  22. Staying away from sugar seems to me my inability to deal with moderation. This article sure helps me to realize that sugar treats may never to part of my life if I want control over my health. Sad.

  23. Back in the day when sugar was real sugar and not made of GMO sugar beats and High fruitcose corn syrup from GMO. you actually felt like you ate a brownie or a chocolate chip cookie, HFC are chemically made and designed to turn off the brains signal that you had enough therefore you keep eating. Its all designed for big profits. I like coffee with store bought creamer, looking at the ingredients there is actually no cream in it, I made my own. Homemade doesn’t make the coffee as tasteful or as addicting. I usually don’t eat sweets but decided that if I want cookies I make them from scratch.

    1. The science on HFC is pretty solid as it pertains to being satiated and interfering with the brains signals, but there is no such thing as GMO sugar. Sugar is just fructose and glucose stuck together. It’s only made up of three atoms (hydrogen, oxygen and carbon). Where it comes from is irrelevant to the body. There’s no “GMO” trace markers attaching to the molecules. Sugar is sugar and using organic dehydrated cane juice (about 50/50 fructose and glucose) is no better than using rice syrup (100% glucose) or agave ( nearly 100% fructose).

      It’s funny how many people I know recoil at HFC but will pour on the “healthy” low GI agave which is almost all fructose.

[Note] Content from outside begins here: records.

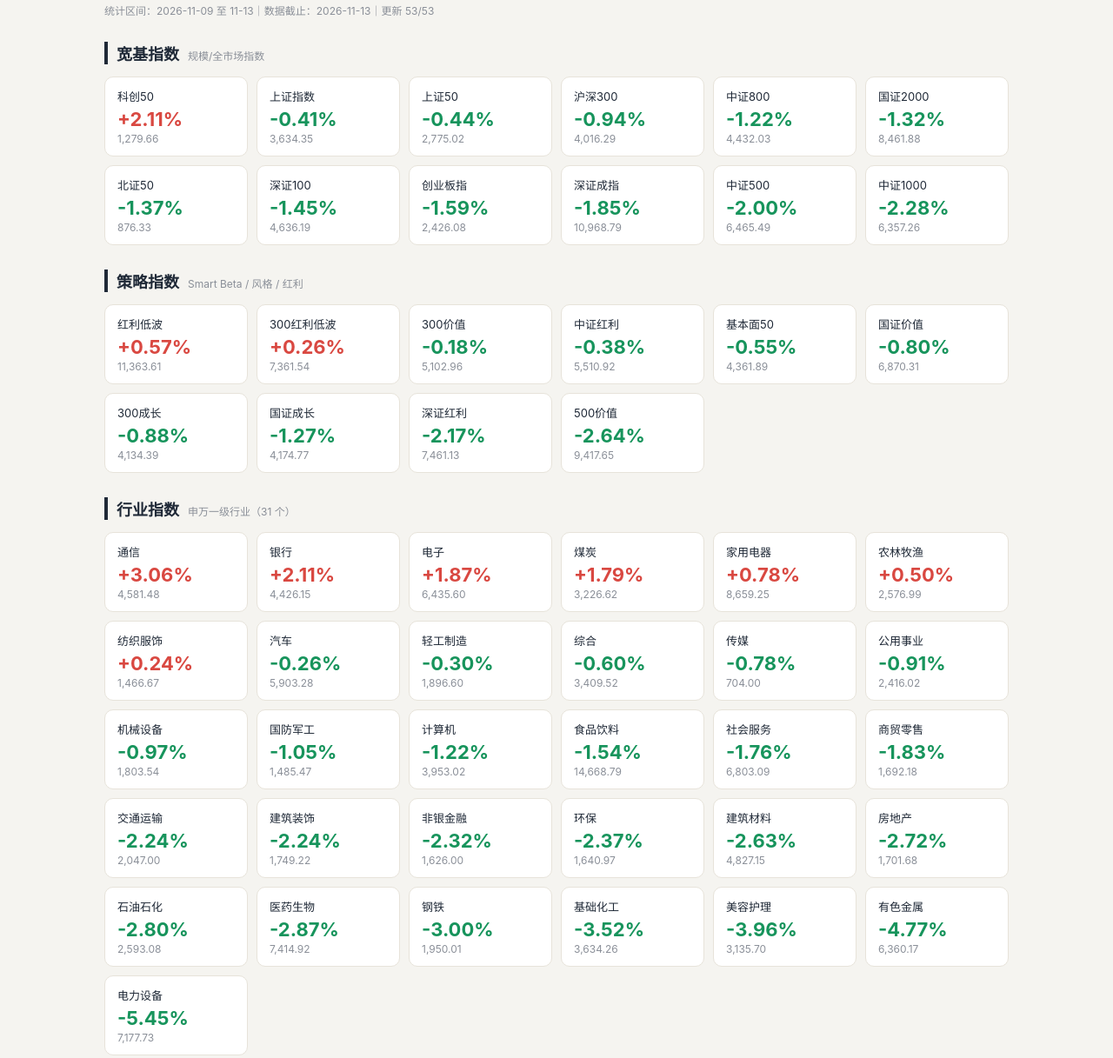
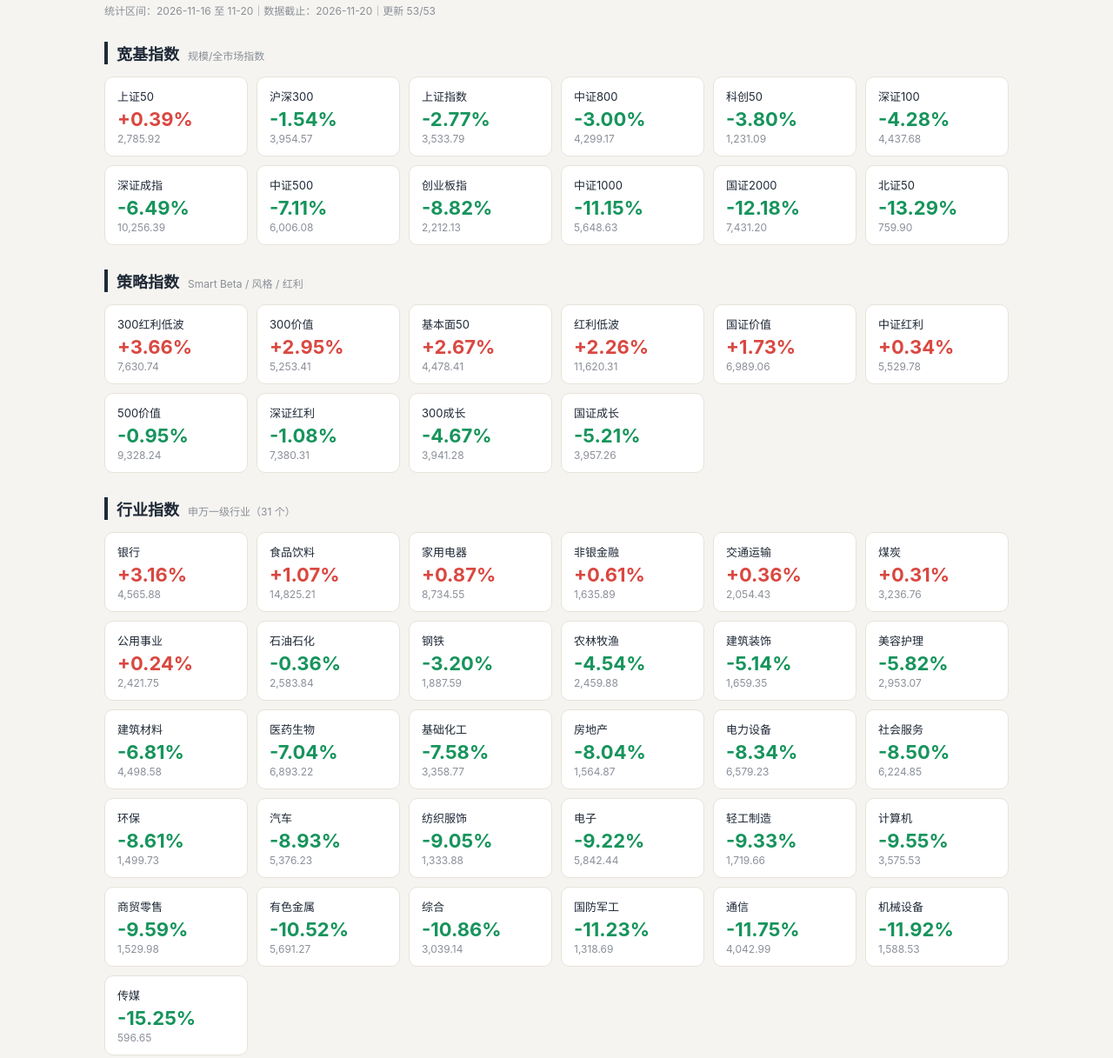
Before and after one commit to jing0413/etf-weekly-dashboard, a plain HTML site: page index-weekly.html in a window 1280 px wide. Shown: the part 100-1317 px from the top of the page at 87% size. Drawn offline with Linux system fonts and the light colour scheme.

Commit message:
auto-update 2026-11-22

```diff
--- a/index-weekly.html
+++ b/index-weekly.html
@@ -41,61 +41,61 @@
   <header>
     <h1>指数周度涨跌幅</h1>
     <p>周涨跌幅 = 本周最后交易日收盘 ÷ 上周最后交易日收盘 − 1</p>
-    <div class="stamp">统计区间：2026-11-09 至 11-13｜数据截止：2026-11-13｜更新 53/53</div>
+    <div class="stamp">统计区间：2026-11-16 至 11-20｜数据截止：2026-11-20｜更新 53/53</div>
   </header>
-  <section class="group"><div class="g-head"><h2>宽基指数</h2><span class="g-sub">规模/全市场指数</span></div><div class="grid"><div class="card"><div class="c-name">科创50</div><div class="c-chg up">+2.11%</div><div class="c-point">1,279.66</div></div>
-<div class="card"><div class="c-name">上证指数</div><div class="c-chg down">-0.41%</div><div class="c-point">3,634.35</div></div>
-<div class="card"><div class="c-name">上证50</div><div class="c-chg down">-0.44%</div><div class="c-point">2,775.02</div></div>
-<div class="card"><div class="c-name">沪深300</div><div class="c-chg down">-0.94%</div><div class="c-point">4,016.29</div></div>
-<div class="card"><div class="c-name">中证800</div><div class="c-chg down">-1.22%</div><div class="c-point">4,432.03</div></div>
-<div class="card"><div class="c-name">国证2000</div><div class="c-chg down">-1.32%</div><div class="c-point">8,461.88</div></div>
-<div class="card"><div class="c-name">北证50</div><div class="c-chg down">-1.37%</div><div class="c-point">876.33</div></div>
-<div class="card"><div class="c-name">深证100</div><div class="c-chg down">-1.45%</div><div class="c-point">4,636.19</div></div>
-<div class="card"><div class="c-name">创业板指</div><div class="c-chg down">-1.59%</div><div class="c-point">2,426.08</div></div>
-<div class="card"><div class="c-name">深证成指</div><div class="c-chg down">-1.85%</div><div class="c-point">10,968.79</div></div>
-<div class="card"><div class="c-name">中证500</div><div class="c-chg down">-2.00%</div><div class="c-point">6,465.49</div></div>
-<div class="card"><div class="c-name">中证1000</div><div class="c-chg down">-2.28%</div><div class="c-point">6,357.26</div></div></div></section>
-  <section class="group"><div class="g-head"><h2>策略指数</h2><span class="g-sub">Smart Beta / 风格 / 红利</span></div><div class="grid"><div class="card"><div class="c-name">红利低波</div><div class="c-chg up">+0.57%</div><div class="c-point">11,363.61</div></div>
-<div class="card"><div class="c-name">300红利低波</div><div class="c-chg up">+0.26%</div><div class="c-point">7,361.54</div></div>
-<div class="card"><div class="c-name">300价值</div><div class="c-chg down">-0.18%</div><div class="c-point">5,102.96</div></div>
-<div class="card"><div class="c-name">中证红利</div><div class="c-chg down">-0.38%</div><div class="c-point">5,510.92</div></div>
-<div class="card"><div class="c-name">基本面50</div><div class="c-chg down">-0.55%</div><div class="c-point">4,361.89</div></div>
-<div class="card"><div class="c-name">国证价值</div><div class="c-chg down">-0.80%</div><div class="c-point">6,870.31</div></div>
-<div class="card"><div class="c-name">300成长</div><div class="c-chg down">-0.88%</div><div class="c-point">4,134.39</div></div>
-<div class="card"><div class="c-name">国证成长</div><div class="c-chg down">-1.27%</div><div class="c-point">4,174.77</div></div>
-<div class="card"><div class="c-name">深证红利</div><div class="c-chg down">-2.17%</div><div class="c-point">7,461.13</div></div>
-<div class="card"><div class="c-name">500价值</div><div class="c-chg down">-2.64%</div><div class="c-point">9,417.65</div></div></div></section>
-  <section class="group"><div class="g-head"><h2>行业指数</h2><span class="g-sub">申万一级行业（31 个）</span></div><div class="grid"><div class="card"><div class="c-name">通信</div><div class="c-chg up">+3.06%</div><div class="c-point">4,581.48</div></div>
-<div class="card"><div class="c-name">银行</div><div class="c-chg up">+2.11%</div><div class="c-point">4,426.15</div></div>
-<div class="card"><div class="c-name">电子</div><div class="c-chg up">+1.87%</div><div class="c-point">6,435.60</div></div>
-<div class="card"><div class="c-name">煤炭</div><div class="c-chg up">+1.79%</div><div class="c-point">3,226.62</div></div>
-<div class="card"><div class="c-name">家用电器</div><div class="c-chg up">+0.78%</div><div class="c-point">8,659.25</div></div>
-<div class="card"><div class="c-name">农林牧渔</div><div class="c-chg up">+0.50%</div><div class="c-point">2,576.99</div></div>
-<div class="card"><div class="c-name">纺织服饰</div><div class="c-chg up">+0.24%</div><div class="c-point">1,466.67</div></div>
-<div class="card"><div class="c-name">汽车</div><div class="c-chg down">-0.26%</div><div class="c-point">5,903.28</div></div>
-<div class="card"><div class="c-name">轻工制造</div><div class="c-chg down">-0.30%</div><div class="c-point">1,896.60</div></div>
-<div class="card"><div class="c-name">综合</div><div class="c-chg down">-0.60%</div><div class="c-point">3,409.52</div></div>
-<div class="card"><div class="c-name">传媒</div><div class="c-chg down">-0.78%</div><div class="c-point">704.00</div></div>
-<div class="card"><div class="c-name">公用事业</div><div class="c-chg down">-0.91%</div><div class="c-point">2,416.02</div></div>
-<div class="card"><div class="c-name">机械设备</div><div class="c-chg down">-0.97%</div><div class="c-point">1,803.54</div></div>
-<div class="card"><div class="c-name">国防军工</div><div class="c-chg down">-1.05%</div><div class="c-point">1,485.47</div></div>
-<div class="card"><div class="c-name">计算机</div><div class="c-chg down">-1.22%</div><div class="c-point">3,953.02</div></div>
-<div class="card"><div class="c-name">食品饮料</div><div class="c-chg down">-1.54%</div><div class="c-point">14,668.79</div></div>
-<div class="card"><div class="c-name">社会服务</div><div class="c-chg down">-1.76%</div><div class="c-point">6,803.09</div></div>
-<div class="card"><div class="c-name">商贸零售</div><div class="c-chg down">-1.83%</div><div class="c-point">1,692.18</div></div>
-<div class="card"><div class="c-name">交通运输</div><div class="c-chg down">-2.24%</div><div class="c-point">2,047.00</div></div>
-<div class="card"><div class="c-name">建筑装饰</div><div class="c-chg down">-2.24%</div><div class="c-point">1,749.22</div></div>
-<div class="card"><div class="c-name">非银金融</div><div class="c-chg down">-2.32%</div><div class="c-point">1,626.00</div></div>
-<div class="card"><div class="c-name">环保</div><div class="c-chg down">-2.37%</div><div class="c-point">1,640.97</div></div>
-<div class="card"><div class="c-name">建筑材料</div><div class="c-chg down">-2.63%</div><div class="c-point">4,827.15</div></div>
-<div class="card"><div class="c-name">房地产</div><div class="c-chg down">-2.72%</div><div class="c-point">1,701.68</div></div>
-<div class="card"><div class="c-name">石油石化</div><div class="c-chg down">-2.80%</div><div class="c-point">2,593.08</div></div>
-<div class="card"><div class="c-name">医药生物</div><div class="c-chg down">-2.87%</div><div class="c-point">7,414.92</div></div>
-<div class="card"><div class="c-name">钢铁</div><div class="c-chg down">-3.00%</div><div class="c-point">1,950.01</div></div>
-<div class="card"><div class="c-name">基础化工</div><div class="c-chg down">-3.52%</div><div class="c-point">3,634.26</div></div>
-<div class="card"><div class="c-name">美容护理</div><div class="c-chg down">-3.96%</div><div class="c-point">3,135.70</div></div>
-<div class="card"><div class="c-name">有色金属</div><div class="c-chg down">-4.77%</div><div class="c-point">6,360.17</div></div>
-<div class="card"><div class="c-name">电力设备</div><div class="c-chg down">-5.45%</div><div class="c-point">7,177.73</div></div></div></section>
+  <section class="group"><div class="g-head"><h2>宽基指数</h2><span class="g-sub">规模/全市场指数</span></div><div class="grid"><div class="card"><div class="c-name">上证50</div><div class="c-chg up">+0.39%</div><div class="c-point">2,785.92</div></div>
+<div class="card"><div class="c-name">沪深300</div><div class="c-chg down">-1.54%</div><div class="c-point">3,954.57</div></div>
+<div class="card"><div class="c-name">上证指数</div><div class="c-chg down">-2.77%</div><div class="c-point">3,533.79</div></div>
+<div class="card"><div class="c-name">中证800</div><div class="c-chg down">-3.00%</div><div class="c-point">4,299.17</div></div>
+<div class="card"><div class="c-name">科创50</div><div class="c-chg down">-3.80%</div><div class="c-point">1,231.09</div></div>
+<div class="card"><div class="c-name">深证100</div><div class="c-chg down">-4.28%</div><div class="c-point">4,437.68</div></div>
+<div class="card"><div class="c-name">深证成指</div><div class="c-chg down">-6.49%</div><div class="c-point">10,256.39</div></div>
+<div class="card"><div class="c-name">中证500</div><div class="c-chg down">-7.11%</div><div class="c-point">6,006.08</div></div>
+<div class="card"><div class="c-name">创业板指</div><div class="c-chg down">-8.82%</div><div class="c-point">2,212.13</div></div>
+<div class="card"><div class="c-name">中证1000</div><div class="c-chg down">-11.15%</div><div class="c-point">5,648.63</div></div>
+<div class="card"><div class="c-name">国证2000</div><div class="c-chg down">-12.18%</div><div class="c-point">7,431.20</div></div>
+<div class="card"><div class="c-name">北证50</div><div class="c-chg down">-13.29%</div><div class="c-point">759.90</div></div></div></section>
+  <section class="group"><div class="g-head"><h2>策略指数</h2><span class="g-sub">Smart Beta / 风格 / 红利</span></div><div class="grid"><div class="card"><div class="c-name">300红利低波</div><div class="c-chg up">+3.66%</div><div class="c-point">7,630.74</div></div>
+<div class="card"><div class="c-name">300价值</div><div class="c-chg up">+2.95%</div><div class="c-point">5,253.41</div></div>
+<div class="card"><div class="c-name">基本面50</div><div class="c-chg up">+2.67%</div><div class="c-point">4,478.41</div></div>
+<div class="card"><div class="c-name">红利低波</div><div class="c-chg up">+2.26%</div><div class="c-point">11,620.31</div></div>
+<div class="card"><div class="c-name">国证价值</div><div class="c-chg up">+1.73%</div><div class="c-point">6,989.06</div></div>
+<div class="card"><div class="c-name">中证红利</div><div class="c-chg up">+0.34%</div><div class="c-point">5,529.78</div></div>
+<div class="card"><div class="c-name">500价值</div><div class="c-chg down">-0.95%</div><div class="c-point">9,328.24</div></div>
+<div class="card"><div class="c-name">深证红利</div><div class="c-chg down">-1.08%</div><div class="c-point">7,380.31</div></div>
+<div class="card"><div class="c-name">300成长</div><div class="c-chg down">-4.67%</div><div class="c-point">3,941.28</div></div>
+<div class="card"><div class="c-name">国证成长</div><div class="c-chg down">-5.21%</div><div class="c-point">3,957.26</div></div></div></section>
+  <section class="group"><div class="g-head"><h2>行业指数</h2><span class="g-sub">申万一级行业（31 个）</span></div><div class="grid"><div class="card"><div class="c-name">银行</div><div class="c-chg up">+3.16%</div><div class="c-point">4,565.88</div></div>
+<div class="card"><div class="c-name">食品饮料</div><div class="c-chg up">+1.07%</div><div class="c-point">14,825.21</div></div>
+<div class="card"><div class="c-name">家用电器</div><div class="c-chg up">+0.87%</div><div class="c-point">8,734.55</div></div>
+<div class="card"><div class="c-name">非银金融</div><div class="c-chg up">+0.61%</div><div class="c-point">1,635.89</div></div>
+<div class="card"><div class="c-name">交通运输</div><div class="c-chg up">+0.36%</div><div class="c-point">2,054.43</div></div>
+<div class="card"><div class="c-name">煤炭</div><div class="c-chg up">+0.31%</div><div class="c-point">3,236.76</div></div>
+<div class="card"><div class="c-name">公用事业</div><div class="c-chg up">+0.24%</div><div class="c-point">2,421.75</div></div>
+<div class="card"><div class="c-name">石油石化</div><div class="c-chg down">-0.36%</div><div class="c-point">2,583.84</div></div>
+<div class="card"><div class="c-name">钢铁</div><div class="c-chg down">-3.20%</div><div class="c-point">1,887.59</div></div>
+<div class="card"><div class="c-name">农林牧渔</div><div class="c-chg down">-4.54%</div><div class="c-point">2,459.88</div></div>
+<div class="card"><div class="c-name">建筑装饰</div><div class="c-chg down">-5.14%</div><div class="c-point">1,659.35</div></div>
+<div class="card"><div class="c-name">美容护理</div><div class="c-chg down">-5.82%</div><div class="c-point">2,953.07</div></div>
+<div class="card"><div class="c-name">建筑材料</div><div class="c-chg down">-6.81%</div><div class="c-point">4,498.58</div></div>
+<div class="card"><div class="c-name">医药生物</div><div class="c-chg down">-7.04%</div><div class="c-point">6,893.22</div></div>
+<div class="card"><div class="c-name">基础化工</div><div class="c-chg down">-7.58%</div><div class="c-point">3,358.77</div></div>
+<div class="card"><div class="c-name">房地产</div><div class="c-chg down">-8.04%</div><div class="c-point">1,564.87</div></div>
+<div class="card"><div class="c-name">电力设备</div><div class="c-chg down">-8.34%</div><div class="c-point">6,579.23</div></div>
+<div class="card"><div class="c-name">社会服务</div><div class="c-chg down">-8.50%</div><div class="c-point">6,224.85</div></div>
+<div class="card"><div class="c-name">环保</div><div class="c-chg down">-8.61%</div><div class="c-point">1,499.73</div></div>
+<div class="card"><div class="c-name">汽车</div><div class="c-chg down">-8.93%</div><div class="c-point">5,376.23</div></div>
+<div class="card"><div class="c-name">纺织服饰</div><div class="c-chg down">-9.05%</div><div class="c-point">1,333.88</div></div>
+<div class="card"><div class="c-name">电子</div><div class="c-chg down">-9.22%</div><div class="c-point">5,842.44</div></div>
+<div class="card"><div class="c-name">轻工制造</div><div class="c-chg down">-9.33%</div><div class="c-point">1,719.66</div></div>
+<div class="card"><div class="c-name">计算机</div><div class="c-chg down">-9.55%</div><div class="c-point">3,575.53</div></div>
+<div class="card"><div class="c-name">商贸零售</div><div class="c-chg down">-9.59%</div><div class="c-point">1,529.98</div></div>
+<div class="card"><div class="c-name">有色金属</div><div class="c-chg down">-10.52%</div><div class="c-point">5,691.27</div></div>
+<div class="card"><div class="c-name">综合</div><div class="c-chg down">-10.86%</div><div class="c-point">3,039.14</div></div>
+<div class="card"><div class="c-name">国防军工</div><div class="c-chg down">-11.23%</div><div class="c-point">1,318.69</div></div>
+<div class="card"><div class="c-name">通信</div><div class="c-chg down">-11.75%</div><div class="c-point">4,042.99</div></div>
+<div class="card"><div class="c-name">机械设备</div><div class="c-chg down">-11.92%</div><div class="c-point">1,588.53</div></div>
+<div class="card"><div class="c-name">传媒</div><div class="c-chg down">-15.25%</div><div class="c-point">596.65</div></div></div></section>
   <div class="legend">涨跌配色：<b class="up">红涨</b> · <b class="down">绿跌</b>（A 股惯例）</div>
 </div>
 </body>
```
Also changed, not shown: etf-screen-detail-improved.html (+2 -2 lines).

      The non dairly creamer is spot on. That’s stuff is awful on every level.